ICC unlikely to investigate ISIS leaders over war crimes – prosecutor
The only chance is a referral by the UN Security Council, Fatou Bensouda said in a statement.
“The jurisdictional basis for opening a preliminary examination into this situation is too narrow at this stage,” she said.
According to its founding treaty, only crimes committed on the territory of states that have joined the ICC, or by their nationals, can be investigated by the court.
Meanwhile there are still reportedly thousands of people from countries like Germany, Belgium, the Netherlands, France, Britain, Australia, Tunisia and Jordan allegedly fighting for the Islamic State (IS, formerly ISIS/ISIL), who can be investigated and prosecuted.
“Crimes of unspeakable cruelty have been reported, such as mass executions, sexual slavery, rape and other forms of sexual and gender-based violence, torture, mutilation, enlistment and forced recruitment of children and the persecution of ethnic and religious minorities, not to mention the wanton destruction of cultural property,” the prosecutor said. “The commission of the crime of genocide has also been alleged.”
Bensouda also said that non-members nations could grant the court jurisdiction, but she could not influence that decision.
International Criminal Court was established 13 years ago in order to prosecute individuals for the international crimes of genocide, war crimes and crimes against humanity.
IS militants currently control vast territories in Iraq and Syria and operate in other unstable regions of the Middle East, North Africa, and Asia, including the Sinai Peninsula. Last June, the jihadists declared the captured areas a new Islamic State – a caliphate.

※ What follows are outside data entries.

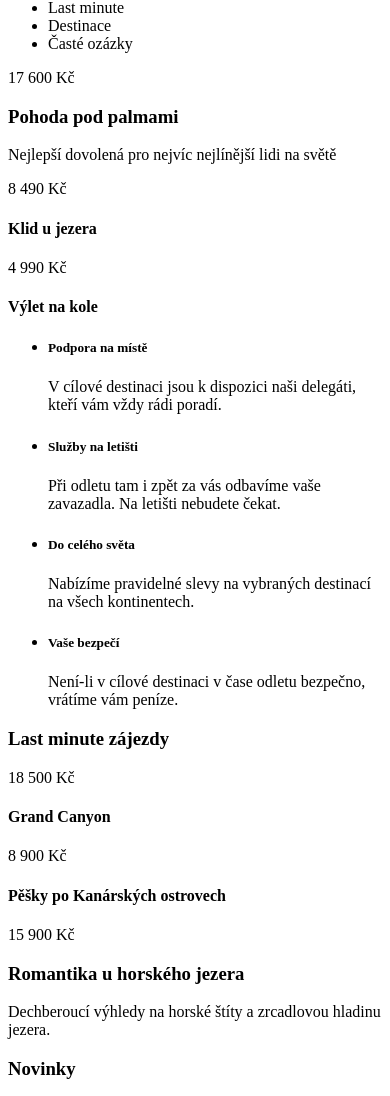
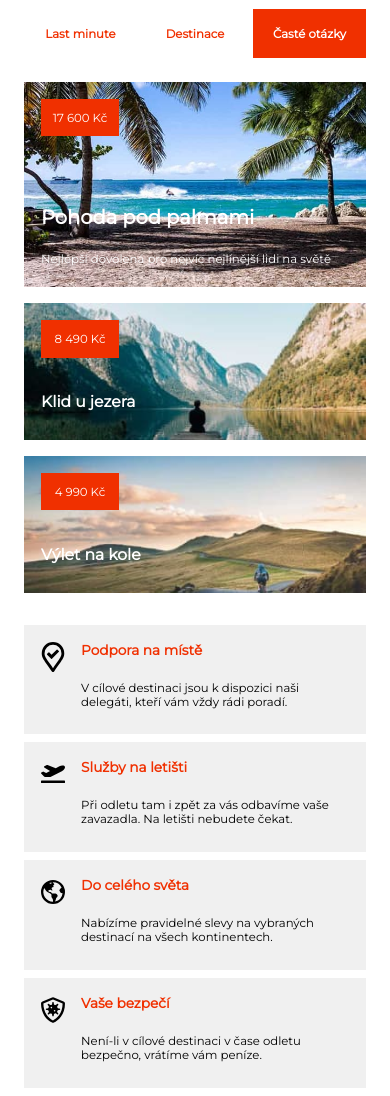
Before and after one commit to HTML-a-CSS-2-Podzim-2021-Online/cestovka-Eliska-S, a plain HTML site: page index.html in a window 390 px wide. Shown: the part 68-1164 px from the top of the page. Drawn offline with Linux system fonts and the light colour scheme.

Commit message:
Styly pro mobilní telefony

```diff
--- /dev/null
+++ b/hlavicka.css
@@ -0,0 +1,29 @@
+/*mobilni telefony*/
+.hlavicka {
+    display: grid;
+    grid-template-columns: 1fr;
+}
+.hlavicka img{
+    margin: 0 auto;
+    grid-column: 1 / -1;
+}
+.hlavicka__menu{
+    display: flex;
+    justify-content: space-between;
+    width: 100%;
+    margin: 2em auto;
+    grid-column: 1 / -1;
+    grid-row: 2;
+    font-size: 3vw;
+    font-weight: bold;
+    color: var(--primarni-barva);
+}
+.hlavicka__menu li{
+    width: 33%;
+    text-align: center;
+    padding: 1.5em 0;
+}
+.hlavicka__menu li:nth-child(3){
+    background-color: var(--primarni-barva);
+    color: white;
+}
--- a/index.html
+++ b/index.html
@@ -5,66 +5,73 @@
 	<meta charset="UTF-8">
 	<meta name="viewport" content="width=device-width, initial-scale=1.0">
 	<title>Cestovka</title>
-	<link rel="stylesheet" href="">
+	<link rel="stylesheet" href="style.css">
+	<style>
+		@import url('https://fonts.googleapis.com/css2?family=Montserrat&display=swap');
+	</style>
 </head>
 
 <body>
 	<nav class="hlavicka">
-		<h1>CESTOVKA</h1>
+		<img src="podklady/logo.svg">
 		<ul class="hlavicka__menu">
 			<li>Last minute</li>
 			<li>Destinace</li>
-			<li>Časté ozázky</li>
+			<li>Časté otázky</li>
 		</ul>
 	</nav>
 	<section class="zajezdy">
-		<div class="zajezdy__karta--velka">
+		<div class="zajezdy__karta">
 			<span>17 600 Kč</span>
-			<h3>Pohoda pod palmami</h3>
+			<h2>Pohoda pod palmami</h2>
 			<p>Nejlepší dovolená pro nejvíc nejlínější lidi na světě</p>
 		</div>
-		<div class="zajezdy__karta--mala">
+		<div class="zajezdy__karta">
 			<span>8 490 Kč</span>
-			<h4>Klid u jezera</h3>
+			<h3>Klid u jezera</h3>
 		</div>
-		<div class="zajezdy__karta--mala">
+		<div class="zajezdy__karta">
 			<span>4 990 Kč</span>
-			<h4>Výlet na kole</h3>
+			<h3>Výlet na kole</h3>
 		</div>
 	</section>
 	<section class="sluzby">
-		<ul class="sluzby__karta">
-			<li>
-				<h5>Podpora na místě</h5>
-				<p>	V cílové destinaci jsou k dispozici naši delegáti, kteří vám vždy rádi poradí.</p>
+		<ul class="seznam-sluzeb">
+			<li class="sluzby__karta">
+				<img src="podklady/map.svg" alt="mapa">
+				<h4>Podpora na místě</h4>
+				<p>V cílové destinaci jsou k dispozici naši delegáti, kteří vám vždy rádi poradí.</p>
 			</li>
-			<li>
-				<h5>Služby na letišti</h5>
+			<li class="sluzby__karta">
+				<img src="podklady/plane.svg" alt="letadlo">
+				<h4>Služby na letišti</h4>
 				<p>Při odletu tam i zpět za vás odbavíme vaše zavazadla. Na letišti nebudete čekat.</p>
 			</li>
-			<li>
-				<h5>Do celého světa</h5>
-				<p>	Nabízíme pravidelné slevy na vybraných destinací na všech kontinentech.</p>
+			<li class="sluzby__karta">
+				<img src="podklady/globe.svg" alt="globus">
+				<h4>Do celého světa</h4>
+				<p>Nabízíme pravidelné slevy na vybraných destinací na všech kontinentech.</p>
 			</li>
-			<li>
-				<h5>Vaše bezpečí</h5>
+			<li class="sluzby__karta">
+				<img src="podklady/shield.svg" alt="štít">
+				<h4>Vaše bezpečí</h4>
 				<p>Není-li v cílové destinaci v čase odletu bezpečno, vrátíme vám peníze.</p>
 			</li>
 		</ul>
 	</section>
-	<section class="zajezdy last-minute">
+	<section class="zajezdy">
 		<h3>Last minute zájezdy</h3>
-		<div class="zajezdy__karta--mala">
+		<div class="zajezdy__karta--last-minute">
 			<span>18 500 Kč</span>
-			<h4>Grand Canyon</h3>
+			<h3>Grand Canyon</h3>
 		</div>
-		<div class="zajezdy__karta--mala">
+		<div class="zajezdy__karta--last-minute">
 			<span>8 900 Kč</span>
-			<h4>Pěšky po Kanárských ostrovech</h3>
+			<h3>Pěšky po Kanárských ostrovech</h3>
 		</div>
-		<div class="zajezdy__karta--velka">
+		<div class="zajezdy__karta--last-minute">
 			<span>15 900 Kč</span>
-			<h3>Romantika u horského jezera</h3>
+			<h2>Romantika u horského jezera</h2>
 			<p>Dechberoucí výhledy na horské štíty a zrcadlovou hladinu jezera.</p>
 		</div>
 	</section>
@@ -73,17 +80,17 @@
 		<h3>Novinky</h3>
 		<article class="novinky__clanek">
 			<span>15. 8. 2020</span>
-			<h6>Magický Zanzibar</h6>
+			<h5>Magický Zanzibar</h5>
 			<p>Zanzibar, při vyslovení jména tohoto kouzelného ostrova, se vybaví vůně exotických koření, příznivé klima, teplé moře, exotická flóra i fauna.</p>
 		</article>
 		<article class="novinky__clanek">
 			<span>31. 9. 2020</span>
-			<h6>Návrat českých občanů ze zahraničí</h6>
+			<h5>Návrat českých občanů ze zahraničí</h5>
 			<p>Všichni občané ČR vracející se ze zahraničí zpět se musí řídit podmínkami uvedenými v platném Ochranném opatření Ministerstva zdravotnictví ČR.</p>
 		</article>
 		<article class="novinky__clanek">
 			<span>6. 10. 2020</span>
-			<h6>Na Kubu s PCR testem</h6>
+			<h5>Na Kubu s PCR testem</h5>
 			<p>Při vstupu do země se buď musíte prokázat negativním PCR testem na Covid-19, který byl proveden max. 72 hodin před příletem do destinace.</p>
 		</article>
 	</section>
--- /dev/null
+++ b/novinky.css
@@ -0,0 +1,21 @@
+.novinky{
+    display: grid;
+    grid-template-columns: 1fr;
+    grid-template-rows: auto;
+    grid-gap: 1em;
+    margin-bottom: 2em;
+}
+.novinky__clanek{
+    background-color: var(--sekundarni-barva);
+    grid-column: 1 / -1;
+    padding: 5%;
+    font-size: 0.8em;
+}
+.novinky__clanek h5{
+    color: var(--primarni-barva);
+    font-size: 1em;
+    padding: 0.8em 0;
+}
+.novinky__clanek span{
+    color: gray;
+}
--- /dev/null
+++ b/sluzby.css
@@ -0,0 +1,30 @@
+/*mobilni styly*/
+.seznam-sluzeb{
+    display: grid;
+    grid-template-columns: 1fr;
+    grid-template-rows: repeat(4,13vh);
+    grid-gap: 0.5em;
+    margin-bottom: 2em;
+}
+.sluzby__karta{
+    grid-column: 1 / -1;
+    background-color: var(--sekundarni-barva);
+    display: flex;
+    flex-wrap: wrap;
+    text-align: left;
+    align-items: top;
+    padding: 5%;
+}
+.sluzby__karta img{
+    width: 13%;
+    height: 30px;
+    padding-right: 1em;
+}
+.sluzby__karta h4{
+    color: var(--primarni-barva);
+    font-size: 3.5vw;
+}
+.sluzby__karta p{
+    font-size: 3vw;
+    padding-left: 13%;
+}
--- /dev/null
+++ b/style.css
@@ -0,0 +1,36 @@
+@import url(hlavicka.css);
+@import url(zajezdy.css);
+@import url(sluzby.css);
+@import url(novinky.css);
+@import url(footer.css);
+
+/*intuitivní border-box*/
+html {
+    box-sizing: border-box;
+}
+*, ::before, ::after {
+    box-sizing: inherit;
+}
+/*custom property*/
+:root {
+    --primarni-barva: #F03000;
+    --sekundarni-barva: #F0F0F0;
+}
+/*obecné*/
+body{
+    font-family: 'Montserrat', sans-serif;
+    margin: 1.5em;
+    text-align: left;
+}
+ul{
+    list-style-type: none;
+}
+h1,h2,h3,h4,h5{
+    margin: 0;
+    padding: 0;
+    font-weight: bold;
+}
+p,ul,li{
+    margin: 0;
+    padding: 0;
+}
--- /dev/null
+++ b/zajezdy.css
@@ -0,0 +1,79 @@
+/*mobilni telefony*/
+.zajezdy{
+    display: grid;
+    grid-template-columns: 1fr;
+    grid-gap: 1em;
+    margin-bottom: 2em;
+}
+.zajezdy__karta,
+.zajezdy__karta--last-minute{
+    position: relative;
+    grid-column: 1 / -1;
+    color: white;
+    padding: 5%;
+}
+.zajezdy__karta:nth-child(1){
+    background-image: url(podklady/palmy.jpg);
+    background-size: cover;
+    aspect-ratio: 5 / 3;
+}
+.zajezdy__karta:nth-child(2){
+    background-image: url(podklady/jezero.jpg);
+    background-size: cover;
+    aspect-ratio: 5 / 2;
+}
+.zajezdy__karta:nth-child(3){
+    background-image: url(podklady/nakole.jpg);
+    background-size: cover;
+    aspect-ratio: 5 / 2;
+}
+.zajezdy__karta span,
+.zajezdy__karta--last-minute span{
+    position: absolute;
+    background-color: var(--primarni-barva);
+    font-size: 3vw;
+    text-align: center;
+    width: 20vw;
+    padding: 1em 0.5em;
+}
+.zajezdy__karta h2,
+.zajezdy__karta--last-minute h2{
+    position: absolute;
+    top: 60%;
+    font-size: 5vw;
+}
+.zajezdy__karta h3,
+.zajezdy__karta--last-minute h3{
+    position: absolute;
+    top: 65%;
+    font-size: 4vw;
+}
+.zajezdy__karta p,
+.zajezdy__karta--last-minute p{
+    position: absolute;
+    top: 83%;
+    font-size: 3vw;
+}
+
+.zajezdy__karta--last-minute:nth-child(4){
+    background-image: url(podklady/lodicka.jpg);
+    background-size: cover;
+    aspect-ratio: 5 / 3;
+    grid-row: 2;
+}
+.zajezdy__karta--last-minute h2{
+    top: 50%;
+}
+.zajezdy__karta--last-minute p{
+    top: 75%;
+}
+.zajezdy__karta--last-minute:nth-child(2){
+    background-image: url(podklady/zatoka.jpg);
+    background-size: cover;
+    aspect-ratio: 5 / 2;
+}
+.zajezdy__karta--last-minute:nth-child(3){
+    background-image: url(podklady/podkova.jpg);
+    background-size: cover;
+    aspect-ratio: 5 / 2;
+}
```
Also changed, not shown: footer.css (added).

The extremists persecute people across sects and ethnicities who do not adhere to their ultra-hardline Sunni doctrine. They have become notorious for their cruelty.